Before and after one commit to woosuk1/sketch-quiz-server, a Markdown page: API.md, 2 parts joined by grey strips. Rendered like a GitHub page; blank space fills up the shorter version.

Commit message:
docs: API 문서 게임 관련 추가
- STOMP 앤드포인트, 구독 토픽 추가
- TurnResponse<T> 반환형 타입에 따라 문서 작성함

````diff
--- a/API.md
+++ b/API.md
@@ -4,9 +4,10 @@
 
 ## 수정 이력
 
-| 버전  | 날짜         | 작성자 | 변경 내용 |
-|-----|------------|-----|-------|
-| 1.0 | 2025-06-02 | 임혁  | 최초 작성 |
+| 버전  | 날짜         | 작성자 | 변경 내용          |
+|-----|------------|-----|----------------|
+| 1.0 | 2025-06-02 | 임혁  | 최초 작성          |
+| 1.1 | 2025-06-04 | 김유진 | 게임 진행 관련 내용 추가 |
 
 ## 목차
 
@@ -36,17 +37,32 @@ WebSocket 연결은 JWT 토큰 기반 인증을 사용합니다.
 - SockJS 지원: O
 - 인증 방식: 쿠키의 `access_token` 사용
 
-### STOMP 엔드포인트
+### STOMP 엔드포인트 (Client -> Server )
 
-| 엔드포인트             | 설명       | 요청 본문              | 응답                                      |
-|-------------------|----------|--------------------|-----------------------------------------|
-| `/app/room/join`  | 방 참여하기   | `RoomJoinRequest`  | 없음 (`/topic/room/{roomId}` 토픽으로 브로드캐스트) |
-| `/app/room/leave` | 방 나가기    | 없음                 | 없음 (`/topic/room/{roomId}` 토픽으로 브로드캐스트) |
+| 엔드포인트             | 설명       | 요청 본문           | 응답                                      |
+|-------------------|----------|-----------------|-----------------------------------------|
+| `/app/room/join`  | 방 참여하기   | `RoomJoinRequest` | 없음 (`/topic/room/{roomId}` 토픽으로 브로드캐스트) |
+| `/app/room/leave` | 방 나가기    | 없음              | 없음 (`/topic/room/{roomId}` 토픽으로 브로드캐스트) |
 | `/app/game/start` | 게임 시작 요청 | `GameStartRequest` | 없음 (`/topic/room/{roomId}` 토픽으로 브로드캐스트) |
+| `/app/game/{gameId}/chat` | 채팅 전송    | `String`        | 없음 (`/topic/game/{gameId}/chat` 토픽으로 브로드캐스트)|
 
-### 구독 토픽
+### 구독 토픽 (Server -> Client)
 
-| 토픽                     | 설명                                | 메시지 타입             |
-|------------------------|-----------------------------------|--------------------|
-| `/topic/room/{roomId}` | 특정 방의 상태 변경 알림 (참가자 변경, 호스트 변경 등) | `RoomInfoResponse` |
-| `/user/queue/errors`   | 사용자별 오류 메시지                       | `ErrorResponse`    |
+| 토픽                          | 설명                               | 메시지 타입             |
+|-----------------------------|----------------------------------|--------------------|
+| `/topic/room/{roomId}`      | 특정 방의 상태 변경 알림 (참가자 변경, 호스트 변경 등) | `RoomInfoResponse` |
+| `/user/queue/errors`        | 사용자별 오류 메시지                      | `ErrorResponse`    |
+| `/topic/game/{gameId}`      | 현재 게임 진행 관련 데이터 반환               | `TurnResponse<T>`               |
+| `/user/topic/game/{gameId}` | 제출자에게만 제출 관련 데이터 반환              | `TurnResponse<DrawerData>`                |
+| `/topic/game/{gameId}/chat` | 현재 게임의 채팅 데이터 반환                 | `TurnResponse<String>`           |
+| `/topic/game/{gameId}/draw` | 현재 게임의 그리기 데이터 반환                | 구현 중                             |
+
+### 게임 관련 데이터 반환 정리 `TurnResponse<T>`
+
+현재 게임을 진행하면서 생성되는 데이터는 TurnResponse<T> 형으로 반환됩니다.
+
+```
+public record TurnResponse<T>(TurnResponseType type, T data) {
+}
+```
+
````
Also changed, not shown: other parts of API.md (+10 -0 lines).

..............................

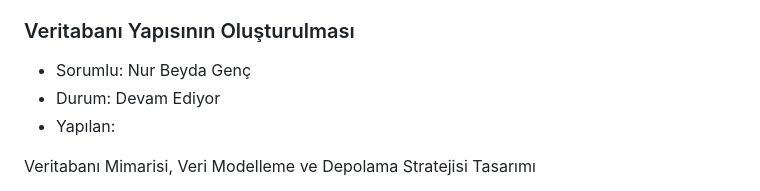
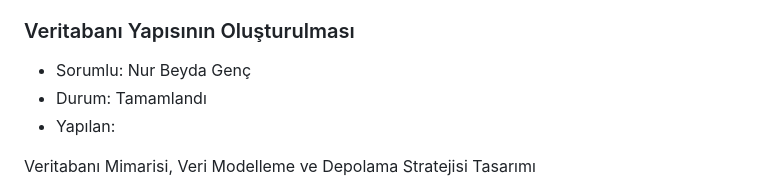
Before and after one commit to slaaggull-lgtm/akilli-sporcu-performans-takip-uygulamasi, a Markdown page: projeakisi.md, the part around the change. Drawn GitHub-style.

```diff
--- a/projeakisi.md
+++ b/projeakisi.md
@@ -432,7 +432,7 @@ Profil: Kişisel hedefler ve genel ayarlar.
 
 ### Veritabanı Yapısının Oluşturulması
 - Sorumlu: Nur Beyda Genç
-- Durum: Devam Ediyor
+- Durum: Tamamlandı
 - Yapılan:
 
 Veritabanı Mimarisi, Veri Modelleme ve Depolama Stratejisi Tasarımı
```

..............................

◆ WORK REQUIRED
Your answer should be every line from the material above in which the word "엔드포인트" appears.

◆ ANSWER TO THE EXERCISE
-### STOMP 엔드포인트
+### STOMP 엔드포인트 (Client -> Server )
-| 엔드포인트             | 설명       | 요청 본문              | 응답                                      |
+| 엔드포인트             | 설명       | 요청 본문           | 응답                                      |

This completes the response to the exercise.